Set out each line from the following listing that includes the word "nalez".

⟨

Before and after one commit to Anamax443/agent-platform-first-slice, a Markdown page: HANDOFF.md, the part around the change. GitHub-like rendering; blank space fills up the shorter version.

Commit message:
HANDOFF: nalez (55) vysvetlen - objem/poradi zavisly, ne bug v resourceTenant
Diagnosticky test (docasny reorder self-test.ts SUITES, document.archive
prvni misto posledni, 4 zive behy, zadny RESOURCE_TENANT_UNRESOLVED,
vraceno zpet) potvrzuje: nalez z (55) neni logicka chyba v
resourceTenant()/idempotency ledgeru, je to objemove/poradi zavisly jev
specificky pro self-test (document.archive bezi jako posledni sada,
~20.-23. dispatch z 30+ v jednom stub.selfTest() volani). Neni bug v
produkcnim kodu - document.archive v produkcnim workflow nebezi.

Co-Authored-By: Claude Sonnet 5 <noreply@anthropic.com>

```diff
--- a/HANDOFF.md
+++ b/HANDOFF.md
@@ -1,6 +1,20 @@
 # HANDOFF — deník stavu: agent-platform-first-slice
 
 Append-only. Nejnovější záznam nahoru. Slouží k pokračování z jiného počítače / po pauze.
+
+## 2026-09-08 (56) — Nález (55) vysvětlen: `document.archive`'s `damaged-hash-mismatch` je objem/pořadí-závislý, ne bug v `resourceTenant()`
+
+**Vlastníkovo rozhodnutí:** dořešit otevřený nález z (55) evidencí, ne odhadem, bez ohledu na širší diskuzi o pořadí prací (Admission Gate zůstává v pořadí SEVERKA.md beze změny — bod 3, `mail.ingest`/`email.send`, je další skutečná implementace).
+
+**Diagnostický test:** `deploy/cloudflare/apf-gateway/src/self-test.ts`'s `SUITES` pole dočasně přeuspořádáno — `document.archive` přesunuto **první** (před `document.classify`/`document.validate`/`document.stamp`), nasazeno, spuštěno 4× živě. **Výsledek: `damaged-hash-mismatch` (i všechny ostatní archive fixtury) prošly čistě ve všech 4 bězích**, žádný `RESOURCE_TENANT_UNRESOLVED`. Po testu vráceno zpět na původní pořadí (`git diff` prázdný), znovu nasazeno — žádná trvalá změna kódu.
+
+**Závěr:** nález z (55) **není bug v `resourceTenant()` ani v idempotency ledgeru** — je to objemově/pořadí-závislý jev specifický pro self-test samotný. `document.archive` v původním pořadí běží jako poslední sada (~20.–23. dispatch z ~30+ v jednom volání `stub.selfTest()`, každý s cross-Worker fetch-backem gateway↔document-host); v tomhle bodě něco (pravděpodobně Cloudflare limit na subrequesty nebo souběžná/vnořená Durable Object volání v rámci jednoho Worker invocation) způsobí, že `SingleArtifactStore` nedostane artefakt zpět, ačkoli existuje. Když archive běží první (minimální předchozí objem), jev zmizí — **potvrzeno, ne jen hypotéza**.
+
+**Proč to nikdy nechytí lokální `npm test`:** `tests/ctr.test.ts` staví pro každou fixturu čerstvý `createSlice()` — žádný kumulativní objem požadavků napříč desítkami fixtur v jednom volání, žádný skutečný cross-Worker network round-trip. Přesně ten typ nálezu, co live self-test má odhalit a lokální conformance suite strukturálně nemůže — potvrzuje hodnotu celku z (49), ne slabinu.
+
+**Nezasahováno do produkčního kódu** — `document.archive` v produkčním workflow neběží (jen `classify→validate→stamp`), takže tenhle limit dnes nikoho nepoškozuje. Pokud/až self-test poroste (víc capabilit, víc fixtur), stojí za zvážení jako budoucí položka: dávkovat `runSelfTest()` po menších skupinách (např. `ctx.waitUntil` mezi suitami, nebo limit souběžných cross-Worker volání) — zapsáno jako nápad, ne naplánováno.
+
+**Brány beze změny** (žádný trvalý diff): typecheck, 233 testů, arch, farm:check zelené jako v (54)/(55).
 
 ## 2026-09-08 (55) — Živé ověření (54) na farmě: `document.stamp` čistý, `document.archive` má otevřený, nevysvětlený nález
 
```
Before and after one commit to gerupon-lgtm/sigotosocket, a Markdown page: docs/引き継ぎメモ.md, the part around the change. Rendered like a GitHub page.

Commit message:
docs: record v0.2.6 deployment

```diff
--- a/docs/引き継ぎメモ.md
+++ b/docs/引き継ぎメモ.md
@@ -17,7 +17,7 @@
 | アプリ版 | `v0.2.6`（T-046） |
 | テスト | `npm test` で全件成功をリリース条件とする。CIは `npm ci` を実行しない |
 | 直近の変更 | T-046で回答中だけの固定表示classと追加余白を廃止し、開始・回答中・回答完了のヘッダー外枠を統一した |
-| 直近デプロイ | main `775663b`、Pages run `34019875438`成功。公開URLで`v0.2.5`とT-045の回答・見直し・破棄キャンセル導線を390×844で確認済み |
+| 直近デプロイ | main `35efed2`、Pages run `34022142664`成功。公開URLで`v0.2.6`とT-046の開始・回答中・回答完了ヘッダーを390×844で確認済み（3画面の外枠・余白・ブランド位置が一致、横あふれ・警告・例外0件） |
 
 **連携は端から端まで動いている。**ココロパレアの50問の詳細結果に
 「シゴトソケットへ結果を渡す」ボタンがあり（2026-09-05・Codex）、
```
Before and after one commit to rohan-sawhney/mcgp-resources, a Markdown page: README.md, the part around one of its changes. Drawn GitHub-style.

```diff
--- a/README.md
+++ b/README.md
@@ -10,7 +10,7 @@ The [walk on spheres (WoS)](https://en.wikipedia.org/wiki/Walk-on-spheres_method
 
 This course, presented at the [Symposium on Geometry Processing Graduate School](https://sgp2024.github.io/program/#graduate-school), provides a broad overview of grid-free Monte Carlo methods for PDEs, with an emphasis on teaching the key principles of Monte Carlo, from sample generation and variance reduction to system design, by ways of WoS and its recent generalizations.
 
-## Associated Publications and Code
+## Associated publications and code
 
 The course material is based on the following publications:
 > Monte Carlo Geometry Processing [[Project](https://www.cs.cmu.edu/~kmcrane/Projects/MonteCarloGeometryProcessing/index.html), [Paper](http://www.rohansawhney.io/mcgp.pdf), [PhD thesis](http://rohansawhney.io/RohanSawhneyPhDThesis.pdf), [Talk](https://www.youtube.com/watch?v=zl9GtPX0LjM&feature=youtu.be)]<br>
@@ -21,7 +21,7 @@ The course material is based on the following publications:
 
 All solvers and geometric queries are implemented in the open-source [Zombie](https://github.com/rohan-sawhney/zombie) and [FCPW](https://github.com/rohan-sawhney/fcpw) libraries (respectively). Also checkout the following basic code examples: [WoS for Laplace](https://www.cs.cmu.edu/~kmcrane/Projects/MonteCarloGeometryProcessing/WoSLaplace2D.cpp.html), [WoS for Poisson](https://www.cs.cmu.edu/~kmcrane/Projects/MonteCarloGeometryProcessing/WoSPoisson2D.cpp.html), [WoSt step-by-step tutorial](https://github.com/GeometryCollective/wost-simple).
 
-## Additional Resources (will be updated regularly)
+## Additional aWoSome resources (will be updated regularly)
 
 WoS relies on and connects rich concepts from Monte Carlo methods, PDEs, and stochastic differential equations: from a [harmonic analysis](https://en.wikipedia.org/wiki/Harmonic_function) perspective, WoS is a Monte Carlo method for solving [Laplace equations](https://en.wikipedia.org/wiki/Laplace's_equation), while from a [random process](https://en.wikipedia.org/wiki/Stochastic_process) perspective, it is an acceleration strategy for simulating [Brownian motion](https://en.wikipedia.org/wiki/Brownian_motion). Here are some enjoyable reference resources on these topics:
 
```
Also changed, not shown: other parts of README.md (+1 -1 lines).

⟩

• Exercise output:
HANDOFF: nalez (55) vysvetlen - objem/poradi zavisly, ne bug v resourceTenant
vraceno zpet) potvrzuje: nalez z (55) neni logicka chyba v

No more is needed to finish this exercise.